First hotel opens at CityCenter
Declaring the start of a “new era” in Las Vegas, MGM Mirage officials on Tuesday unveiled Vdara Hotel & Spa, the first installment of its $8.5 billion CityCenter megaresort complex.
The 1,495-suite, 57-story hotel stands next to ARIA Resort & Casino, which is scheduled to open December 16 as the centerpiece of the 67-acre complex, and is connected to the company’s Bellagio resort via pedestrian walkway.
Designed by acclaimed international architect Rafael Viñoly, LEED Gold certified, non-gaming and entirely non-smoking, Vdara is billed as CityCenter’s “hidden gem,” representing the “quiet side of Las Vegas”.
There’s a Frank Stella original behind the front desk and a massive Nancy Rubins sculpture out in the porte cochere. Inside there is a full-service spa, salon and fitness center, a gourmet restaurant, a lobby bar and lounge, 10,000 square feet of meeting space, a business center and an array of other services. Outdoors on the second floor is a 40,000-square-foot pool and deck area.

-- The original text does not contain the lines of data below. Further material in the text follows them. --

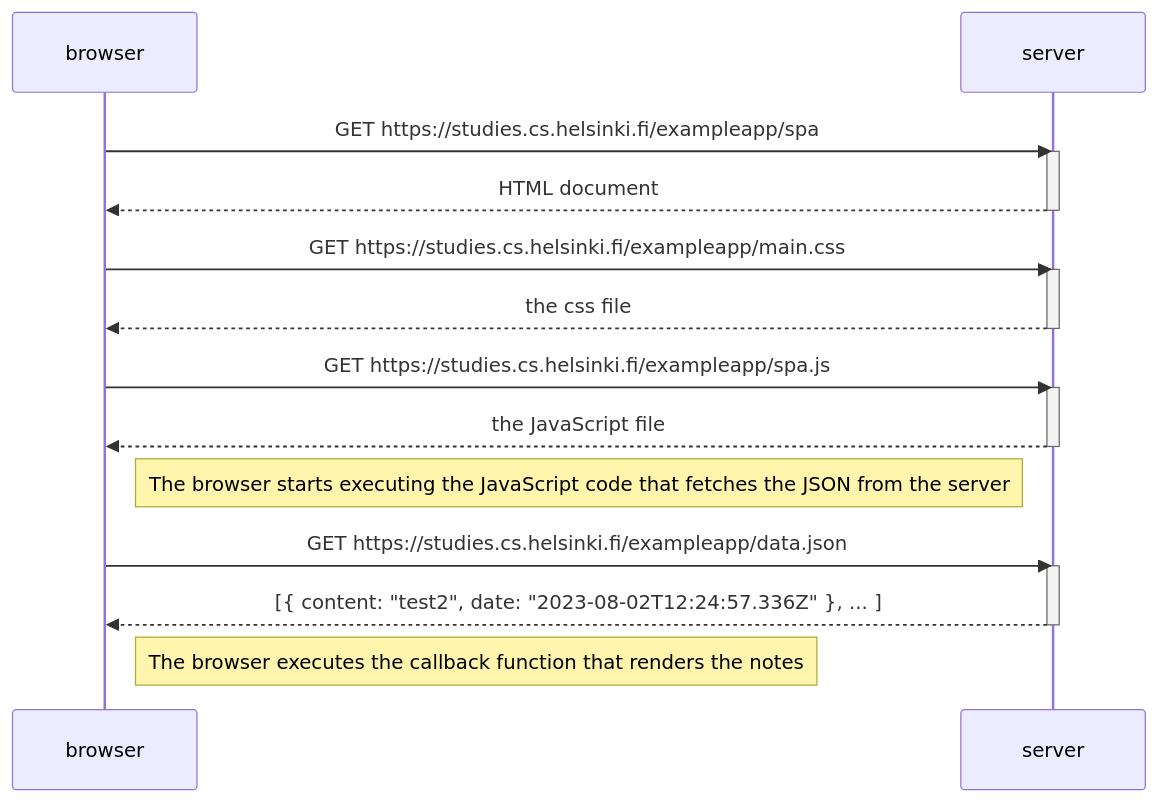
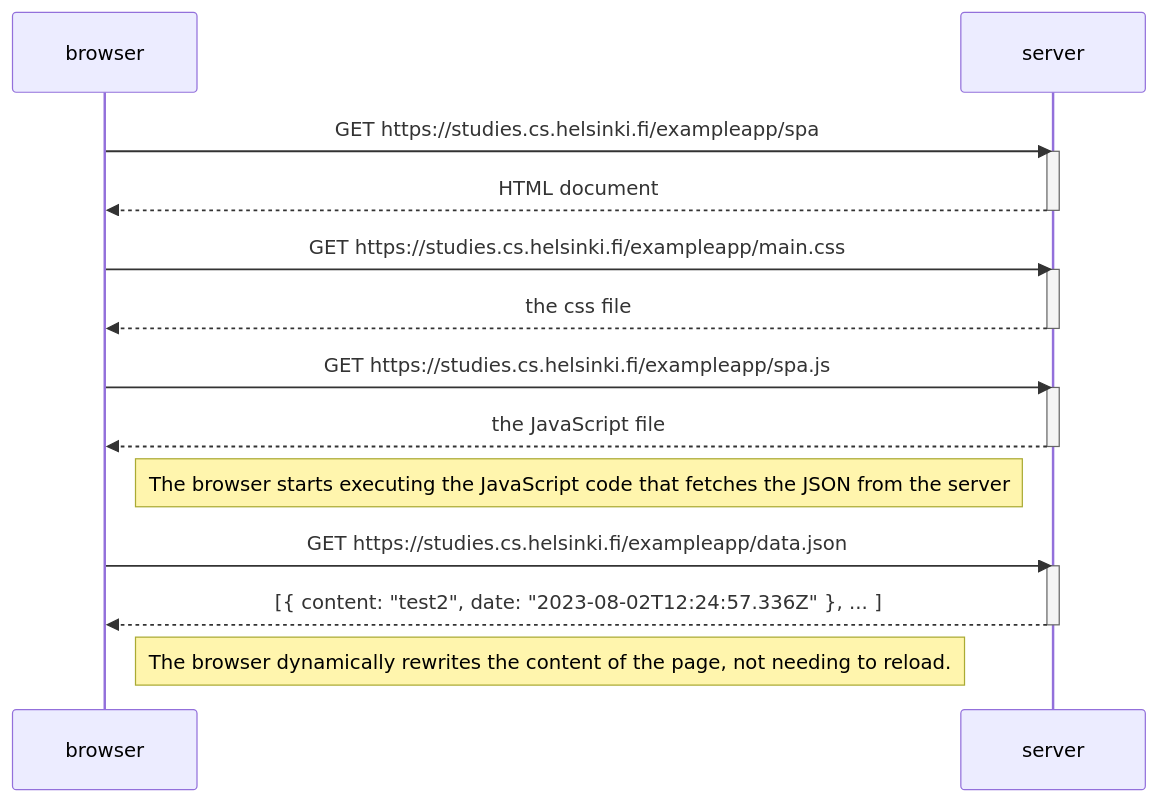
One commit to TheNushu/FullstackOpen changed the diagram in ex 5.md. Above: the diagram before and after it, drawn with Mermaid.

Commit message:
Update ex 5.md

````diff
--- a/ex 5.md
+++ b/ex 5.md
@@ -1,29 +1,29 @@
 ```mermaid
 sequenceDiagram
     participant browser
     participant server
 
     browser->>server: GET https://studies.cs.helsinki.fi/exampleapp/spa
     activate server
     server-->>browser: HTML document
     deactivate server
 
     browser->>server: GET https://studies.cs.helsinki.fi/exampleapp/main.css
     activate server
     server-->>browser: the css file
     deactivate server
 
     browser->>server: GET https://studies.cs.helsinki.fi/exampleapp/spa.js
     activate server
     server-->>browser: the JavaScript file
     deactivate server
 
     Note right of browser: The browser starts executing the JavaScript code that fetches the JSON from the server
 
     browser->>server: GET https://studies.cs.helsinki.fi/exampleapp/data.json
     activate server
     server-->>browser: [{ content: "test2", date: "2023-08-02T12:24:57.336Z" }, ... ]
     deactivate server
 
-    Note right of browser: The browser executes the callback function that renders the notes
+    Note right of browser: The browser dynamically rewrites the content of the page, not needing to reload.
 ```
````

Suites range from 560 square feet to two-story penthouses, all with state-of-the-art media and entertainment and all sporting fully equipped kitchens. Rates officially range from $149 to $2,000 a night.
And for those who can swing the $500 greens fee there is transportation to and from the city’s exclusive Shadow Creek golf course in the world’s first fleet of stretch limousines powered by compressed natural gas.
“We are incredibly proud to offer the world this first taste of all that CityCenter will bring to the Las Vegas Strip,” said Jim Murren, chief executive of MGM Mirage.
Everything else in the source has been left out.